Drew Doscher, an owner of the Sloppy Tuna, said he has spent “a few million” to renovate and add on handicapped sidewalks, a new roof, new upstairs area and deck, septic system, and improved patio, but that he recently received criminal violations for noise and overcrowding. He denied those charges, saying his place is allowed to hold 267 people, and that is checked each night with a “clicker,” and that the noise regulation allows up to 55 decibels, and he recently got a device to measure the decibels in his place.
John Behan, a former East Hampton town supervisor and State Assemblyman, whose son Jason Behan works as an assistant manager at the Sloppy Tuna, said he worked in this building 45 years ago, when it was called “The Pirate’s Den,” in the early 1970s.
“The Sloppy Tuna hasn’t changed that much…the second floor is still the prettiest place in town,” John Behan said. “When I worked there, there were no businesses on either side . . . now these neighbors are complaining about the noise, when it’s been a nightclub for 45 years,” he said. “That’s like people moving right near a ranch and complaining about the smell of the horse shit.”
In response to several people suggesting Wilkinson is anti-business, he said, “I’ve been the biggest supporter of seasonal businesses here,” he said, adding he had helped the former owner. “This has nothing to do with suppression of business,” he said, “it has only to do with compliance, and we have also cited several other nightclubs in town with violations and fines.”
East Hampton Councilwoman Teresa Quigley said since she’s been in office she’s been “attacked mercilessly and barraged with complaints about noise in Montauk.”
“I’ve had it with the way people are not respectful in this community,” she said.

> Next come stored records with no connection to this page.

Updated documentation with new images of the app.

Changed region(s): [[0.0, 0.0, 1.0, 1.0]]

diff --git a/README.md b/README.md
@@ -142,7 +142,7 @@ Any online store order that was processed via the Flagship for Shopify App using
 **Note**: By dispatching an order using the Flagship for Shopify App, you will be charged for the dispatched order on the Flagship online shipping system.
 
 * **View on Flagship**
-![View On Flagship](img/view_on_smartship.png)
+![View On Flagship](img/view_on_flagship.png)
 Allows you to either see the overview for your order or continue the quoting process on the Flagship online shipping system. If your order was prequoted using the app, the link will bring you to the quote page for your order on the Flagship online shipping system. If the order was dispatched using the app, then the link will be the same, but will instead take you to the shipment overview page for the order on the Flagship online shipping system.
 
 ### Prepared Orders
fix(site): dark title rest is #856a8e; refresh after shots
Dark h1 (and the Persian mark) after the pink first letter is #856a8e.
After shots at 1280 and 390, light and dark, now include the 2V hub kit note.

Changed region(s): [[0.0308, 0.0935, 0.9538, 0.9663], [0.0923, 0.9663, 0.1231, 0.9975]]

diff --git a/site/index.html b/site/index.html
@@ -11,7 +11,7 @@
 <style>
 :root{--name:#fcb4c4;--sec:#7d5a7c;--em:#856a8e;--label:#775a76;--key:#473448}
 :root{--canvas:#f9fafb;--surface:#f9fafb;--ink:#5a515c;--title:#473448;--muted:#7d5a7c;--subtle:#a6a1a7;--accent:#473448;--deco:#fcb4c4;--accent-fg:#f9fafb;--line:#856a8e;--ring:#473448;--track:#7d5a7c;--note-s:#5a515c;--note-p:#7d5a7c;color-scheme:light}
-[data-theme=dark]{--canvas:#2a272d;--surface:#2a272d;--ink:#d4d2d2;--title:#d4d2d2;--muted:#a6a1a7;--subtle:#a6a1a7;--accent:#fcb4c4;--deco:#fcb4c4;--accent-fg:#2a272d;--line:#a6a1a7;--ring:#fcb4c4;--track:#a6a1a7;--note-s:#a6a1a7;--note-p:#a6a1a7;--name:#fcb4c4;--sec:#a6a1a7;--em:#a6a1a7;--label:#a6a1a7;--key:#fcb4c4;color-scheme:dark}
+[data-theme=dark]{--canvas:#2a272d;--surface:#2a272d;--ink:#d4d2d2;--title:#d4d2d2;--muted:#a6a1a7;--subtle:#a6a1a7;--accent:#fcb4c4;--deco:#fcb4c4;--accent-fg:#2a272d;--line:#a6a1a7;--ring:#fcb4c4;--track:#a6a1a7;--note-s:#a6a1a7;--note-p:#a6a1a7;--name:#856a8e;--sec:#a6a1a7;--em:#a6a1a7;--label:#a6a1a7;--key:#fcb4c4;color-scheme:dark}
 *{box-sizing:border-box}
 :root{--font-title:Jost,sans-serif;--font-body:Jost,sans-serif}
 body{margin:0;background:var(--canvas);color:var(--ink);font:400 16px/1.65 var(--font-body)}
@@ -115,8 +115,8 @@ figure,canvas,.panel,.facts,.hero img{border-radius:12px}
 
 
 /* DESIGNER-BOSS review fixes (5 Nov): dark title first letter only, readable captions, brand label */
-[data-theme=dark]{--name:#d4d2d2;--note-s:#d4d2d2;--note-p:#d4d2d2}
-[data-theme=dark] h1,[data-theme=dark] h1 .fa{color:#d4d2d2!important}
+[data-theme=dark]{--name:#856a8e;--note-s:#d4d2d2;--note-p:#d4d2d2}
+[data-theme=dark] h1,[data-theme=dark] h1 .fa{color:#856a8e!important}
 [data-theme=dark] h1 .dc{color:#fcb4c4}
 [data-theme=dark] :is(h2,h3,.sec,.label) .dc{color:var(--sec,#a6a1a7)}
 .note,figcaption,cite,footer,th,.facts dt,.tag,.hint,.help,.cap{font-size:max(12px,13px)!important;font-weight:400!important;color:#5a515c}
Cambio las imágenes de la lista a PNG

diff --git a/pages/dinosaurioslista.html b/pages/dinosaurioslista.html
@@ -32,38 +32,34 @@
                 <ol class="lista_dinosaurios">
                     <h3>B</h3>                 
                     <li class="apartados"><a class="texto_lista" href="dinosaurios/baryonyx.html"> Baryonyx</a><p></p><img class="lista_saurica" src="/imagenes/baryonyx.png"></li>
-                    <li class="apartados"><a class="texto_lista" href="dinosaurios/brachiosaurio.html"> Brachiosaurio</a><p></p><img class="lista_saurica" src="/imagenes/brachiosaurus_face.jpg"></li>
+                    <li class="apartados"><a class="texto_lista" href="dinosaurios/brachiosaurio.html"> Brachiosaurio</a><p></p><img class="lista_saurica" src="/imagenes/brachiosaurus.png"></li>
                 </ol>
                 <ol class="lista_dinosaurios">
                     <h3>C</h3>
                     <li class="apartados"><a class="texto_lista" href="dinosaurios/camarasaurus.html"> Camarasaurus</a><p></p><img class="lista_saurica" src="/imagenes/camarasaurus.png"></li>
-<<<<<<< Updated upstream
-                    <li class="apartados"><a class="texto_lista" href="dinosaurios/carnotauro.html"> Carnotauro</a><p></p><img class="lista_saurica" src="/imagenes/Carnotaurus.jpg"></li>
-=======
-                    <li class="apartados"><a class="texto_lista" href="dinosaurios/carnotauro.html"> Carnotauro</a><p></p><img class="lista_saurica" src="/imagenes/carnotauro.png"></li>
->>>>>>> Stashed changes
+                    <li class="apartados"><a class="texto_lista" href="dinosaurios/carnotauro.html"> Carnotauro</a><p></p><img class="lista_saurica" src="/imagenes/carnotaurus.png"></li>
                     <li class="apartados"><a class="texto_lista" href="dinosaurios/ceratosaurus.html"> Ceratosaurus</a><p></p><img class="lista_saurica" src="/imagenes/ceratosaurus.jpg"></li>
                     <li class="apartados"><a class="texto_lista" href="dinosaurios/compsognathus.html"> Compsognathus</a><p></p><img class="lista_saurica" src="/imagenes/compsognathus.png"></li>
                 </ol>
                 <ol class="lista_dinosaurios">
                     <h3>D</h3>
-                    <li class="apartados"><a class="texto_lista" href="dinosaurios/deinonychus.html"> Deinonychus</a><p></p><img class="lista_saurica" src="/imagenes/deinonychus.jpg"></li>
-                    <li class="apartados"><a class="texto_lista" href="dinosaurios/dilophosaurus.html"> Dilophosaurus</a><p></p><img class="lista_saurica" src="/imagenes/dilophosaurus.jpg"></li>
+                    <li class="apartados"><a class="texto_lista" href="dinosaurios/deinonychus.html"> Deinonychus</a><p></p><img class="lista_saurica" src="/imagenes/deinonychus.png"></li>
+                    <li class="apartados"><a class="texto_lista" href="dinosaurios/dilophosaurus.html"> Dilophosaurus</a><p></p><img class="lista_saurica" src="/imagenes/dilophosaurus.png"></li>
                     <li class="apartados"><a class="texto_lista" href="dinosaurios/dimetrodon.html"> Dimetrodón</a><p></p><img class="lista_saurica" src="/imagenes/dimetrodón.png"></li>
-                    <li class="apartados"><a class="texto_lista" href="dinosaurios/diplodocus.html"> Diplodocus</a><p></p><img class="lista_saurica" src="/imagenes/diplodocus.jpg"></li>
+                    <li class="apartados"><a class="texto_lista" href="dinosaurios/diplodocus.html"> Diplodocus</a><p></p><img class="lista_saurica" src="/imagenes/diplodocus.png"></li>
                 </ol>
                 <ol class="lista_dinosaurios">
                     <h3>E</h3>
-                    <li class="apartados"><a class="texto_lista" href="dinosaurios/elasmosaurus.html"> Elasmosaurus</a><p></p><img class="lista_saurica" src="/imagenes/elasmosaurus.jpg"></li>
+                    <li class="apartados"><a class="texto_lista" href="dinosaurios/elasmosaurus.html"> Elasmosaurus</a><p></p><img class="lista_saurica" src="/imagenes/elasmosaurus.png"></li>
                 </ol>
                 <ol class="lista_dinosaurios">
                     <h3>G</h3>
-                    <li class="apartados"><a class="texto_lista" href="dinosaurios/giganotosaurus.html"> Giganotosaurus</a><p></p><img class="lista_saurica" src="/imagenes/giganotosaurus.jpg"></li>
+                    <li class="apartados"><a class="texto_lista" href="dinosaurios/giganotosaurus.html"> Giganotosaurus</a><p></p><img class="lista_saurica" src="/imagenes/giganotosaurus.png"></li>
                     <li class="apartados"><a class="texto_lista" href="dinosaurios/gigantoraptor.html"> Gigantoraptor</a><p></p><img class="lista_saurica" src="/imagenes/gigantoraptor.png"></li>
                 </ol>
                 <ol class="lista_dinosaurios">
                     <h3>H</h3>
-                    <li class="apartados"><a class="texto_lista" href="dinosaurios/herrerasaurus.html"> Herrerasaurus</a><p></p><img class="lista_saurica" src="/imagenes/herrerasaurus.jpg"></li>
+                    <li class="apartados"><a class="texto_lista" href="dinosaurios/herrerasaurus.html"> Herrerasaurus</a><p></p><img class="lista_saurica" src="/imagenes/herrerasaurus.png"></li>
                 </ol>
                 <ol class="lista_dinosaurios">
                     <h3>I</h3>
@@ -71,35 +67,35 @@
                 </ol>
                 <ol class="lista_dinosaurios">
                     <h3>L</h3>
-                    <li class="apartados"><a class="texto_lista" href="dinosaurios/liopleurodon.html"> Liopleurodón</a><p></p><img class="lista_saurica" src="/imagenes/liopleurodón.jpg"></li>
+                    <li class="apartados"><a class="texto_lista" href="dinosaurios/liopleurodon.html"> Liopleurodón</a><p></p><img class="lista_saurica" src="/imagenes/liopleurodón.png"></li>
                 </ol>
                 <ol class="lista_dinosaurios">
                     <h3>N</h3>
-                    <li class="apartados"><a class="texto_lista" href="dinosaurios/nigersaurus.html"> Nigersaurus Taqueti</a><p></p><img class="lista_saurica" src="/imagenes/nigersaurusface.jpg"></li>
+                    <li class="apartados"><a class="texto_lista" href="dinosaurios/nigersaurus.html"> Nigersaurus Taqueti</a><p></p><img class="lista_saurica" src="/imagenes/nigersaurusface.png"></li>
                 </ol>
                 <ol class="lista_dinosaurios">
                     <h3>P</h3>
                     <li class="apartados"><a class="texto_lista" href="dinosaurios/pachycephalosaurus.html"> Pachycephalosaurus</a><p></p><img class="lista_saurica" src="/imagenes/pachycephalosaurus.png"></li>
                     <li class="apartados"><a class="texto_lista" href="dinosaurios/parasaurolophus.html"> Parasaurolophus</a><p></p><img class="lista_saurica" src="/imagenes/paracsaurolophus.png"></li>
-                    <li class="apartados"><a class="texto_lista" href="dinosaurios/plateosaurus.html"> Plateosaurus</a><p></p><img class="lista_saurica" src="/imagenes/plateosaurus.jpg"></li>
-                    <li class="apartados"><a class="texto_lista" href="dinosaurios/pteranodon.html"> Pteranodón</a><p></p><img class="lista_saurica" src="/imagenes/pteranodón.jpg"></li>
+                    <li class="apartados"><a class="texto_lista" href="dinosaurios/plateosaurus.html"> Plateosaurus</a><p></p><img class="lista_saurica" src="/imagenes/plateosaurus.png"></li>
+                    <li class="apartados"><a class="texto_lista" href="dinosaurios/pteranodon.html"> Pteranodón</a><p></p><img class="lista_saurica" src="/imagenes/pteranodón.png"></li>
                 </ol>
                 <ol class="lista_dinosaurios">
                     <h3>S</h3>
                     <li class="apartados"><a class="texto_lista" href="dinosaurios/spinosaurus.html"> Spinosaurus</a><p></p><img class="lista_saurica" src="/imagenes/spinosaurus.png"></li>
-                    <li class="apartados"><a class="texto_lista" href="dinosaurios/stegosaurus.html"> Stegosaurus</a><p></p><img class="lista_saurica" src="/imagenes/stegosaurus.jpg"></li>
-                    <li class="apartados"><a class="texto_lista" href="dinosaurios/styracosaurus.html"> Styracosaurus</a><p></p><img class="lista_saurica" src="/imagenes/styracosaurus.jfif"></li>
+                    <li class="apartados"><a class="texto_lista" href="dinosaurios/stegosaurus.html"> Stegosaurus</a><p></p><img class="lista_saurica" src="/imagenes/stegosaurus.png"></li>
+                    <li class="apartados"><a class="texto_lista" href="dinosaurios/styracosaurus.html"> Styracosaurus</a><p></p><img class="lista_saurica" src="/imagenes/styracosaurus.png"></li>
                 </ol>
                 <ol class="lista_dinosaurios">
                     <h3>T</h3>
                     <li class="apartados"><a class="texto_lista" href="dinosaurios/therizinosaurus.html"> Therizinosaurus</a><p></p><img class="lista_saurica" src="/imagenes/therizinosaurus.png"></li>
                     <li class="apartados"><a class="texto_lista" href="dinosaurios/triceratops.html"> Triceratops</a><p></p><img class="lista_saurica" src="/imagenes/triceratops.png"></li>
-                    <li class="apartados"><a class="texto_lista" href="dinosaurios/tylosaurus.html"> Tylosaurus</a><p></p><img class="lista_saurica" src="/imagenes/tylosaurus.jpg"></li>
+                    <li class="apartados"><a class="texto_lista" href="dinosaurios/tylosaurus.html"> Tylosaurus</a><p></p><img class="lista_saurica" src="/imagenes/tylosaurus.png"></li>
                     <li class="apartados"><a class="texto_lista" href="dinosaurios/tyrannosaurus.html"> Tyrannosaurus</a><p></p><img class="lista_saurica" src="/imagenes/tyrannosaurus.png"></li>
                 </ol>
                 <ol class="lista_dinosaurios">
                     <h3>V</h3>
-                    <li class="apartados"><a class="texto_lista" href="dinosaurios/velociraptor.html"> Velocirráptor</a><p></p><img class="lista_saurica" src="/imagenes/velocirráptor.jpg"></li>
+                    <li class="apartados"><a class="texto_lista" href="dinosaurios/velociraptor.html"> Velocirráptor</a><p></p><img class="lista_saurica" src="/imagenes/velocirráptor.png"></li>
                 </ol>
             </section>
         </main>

It’s been a tourist community since the 1920s and I can’t help it if there is noise, but we can’t let it get out of control. We’re not interested in hurting businesses, but since they opened in 2011, the Sloppy Tuna has been cited more often with noise complaints.”
Frans Preidel, who lives directly behind the Sloppy Tuna, said he expected to live near the noise, if it was within the required 55 decibels, but that it often exceeds this level, sometimes to 95 decibels and higher.
But after the meeting, the owner said he recently bought and put in a volume control system which reads the decibel level, and that his team is making an effort not to exceed the required level. He said the town is also asking for a sprinkler system, which he is considering.
“They had told us we would not need to put in a sprinkler system until our second renovation, which we’re doing in the fall, but now they changed their mind, and we may also need to put in an elevator,” said Doscher. “I want to work with the town—I don’t want to be the poster child that works against them. Everyone here enjoys themselves, and we haven’t had one fight here all summer.”
Dave Lucas, of Montauk, said at the meeting that his son, Reed Lucas, is the chef at the Sloppy Tuna, and he’s glad his son can make a living in Montauk so he doesn’t have to leave town like many young people.
“This place does employ many local kids, and it also gives back to the town in many ways,” he said.
Later, Jason Behan said he’d like to see all the restaurant and bar owners in Montauk form an organization similar to the Montauk Boatmen and Captain’s Association, so they could work out their similar problems, which affect all of them.